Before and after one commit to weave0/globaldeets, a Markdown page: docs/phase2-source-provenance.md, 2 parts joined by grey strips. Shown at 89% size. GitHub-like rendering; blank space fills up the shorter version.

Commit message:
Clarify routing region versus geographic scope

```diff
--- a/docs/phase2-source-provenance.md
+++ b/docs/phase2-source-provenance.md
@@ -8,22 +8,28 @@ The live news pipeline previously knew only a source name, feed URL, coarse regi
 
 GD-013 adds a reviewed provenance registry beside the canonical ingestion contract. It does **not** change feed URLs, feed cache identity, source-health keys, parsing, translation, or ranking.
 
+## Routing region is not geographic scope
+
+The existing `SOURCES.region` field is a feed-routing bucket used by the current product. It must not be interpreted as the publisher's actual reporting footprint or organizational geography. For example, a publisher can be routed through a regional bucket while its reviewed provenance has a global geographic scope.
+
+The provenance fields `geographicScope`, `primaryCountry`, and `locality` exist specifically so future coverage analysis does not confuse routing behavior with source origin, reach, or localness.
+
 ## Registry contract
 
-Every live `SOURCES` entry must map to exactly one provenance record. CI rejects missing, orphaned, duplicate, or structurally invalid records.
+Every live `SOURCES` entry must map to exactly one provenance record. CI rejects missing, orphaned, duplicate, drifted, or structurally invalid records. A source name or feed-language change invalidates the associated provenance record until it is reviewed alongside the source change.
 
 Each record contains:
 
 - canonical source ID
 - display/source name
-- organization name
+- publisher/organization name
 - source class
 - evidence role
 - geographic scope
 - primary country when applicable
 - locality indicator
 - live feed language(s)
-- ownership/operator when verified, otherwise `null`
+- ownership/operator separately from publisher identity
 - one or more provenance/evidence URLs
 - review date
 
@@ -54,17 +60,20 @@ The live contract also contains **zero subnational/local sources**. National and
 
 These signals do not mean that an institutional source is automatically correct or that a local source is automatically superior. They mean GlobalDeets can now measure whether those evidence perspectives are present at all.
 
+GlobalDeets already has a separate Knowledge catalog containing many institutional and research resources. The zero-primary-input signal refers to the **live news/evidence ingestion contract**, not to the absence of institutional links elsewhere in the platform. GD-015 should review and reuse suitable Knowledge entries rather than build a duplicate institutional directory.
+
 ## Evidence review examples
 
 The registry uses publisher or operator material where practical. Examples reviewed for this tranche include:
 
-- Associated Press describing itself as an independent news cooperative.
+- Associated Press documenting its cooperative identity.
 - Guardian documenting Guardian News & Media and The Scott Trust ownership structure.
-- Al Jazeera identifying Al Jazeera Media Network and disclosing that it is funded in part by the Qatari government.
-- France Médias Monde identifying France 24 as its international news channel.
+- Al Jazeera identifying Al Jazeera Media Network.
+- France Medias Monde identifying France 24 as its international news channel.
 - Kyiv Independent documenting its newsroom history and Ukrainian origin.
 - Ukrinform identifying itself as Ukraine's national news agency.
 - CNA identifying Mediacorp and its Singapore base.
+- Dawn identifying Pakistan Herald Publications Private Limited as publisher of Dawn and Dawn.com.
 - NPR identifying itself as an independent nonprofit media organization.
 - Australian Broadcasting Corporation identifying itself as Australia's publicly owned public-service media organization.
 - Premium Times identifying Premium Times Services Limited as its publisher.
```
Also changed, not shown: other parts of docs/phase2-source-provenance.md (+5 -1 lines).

===============

_The task:_
Your task is to list each line of the records with the word "origin".

_Expected answer:_
+The provenance fields `geographicScope`, `primaryCountry`, and `locality` exist specifically so future coverage analysis does not confuse routing behavior with source origin, reach, or localness.
 - Kyiv Independent documenting its newsroom history and Ukrainian origin.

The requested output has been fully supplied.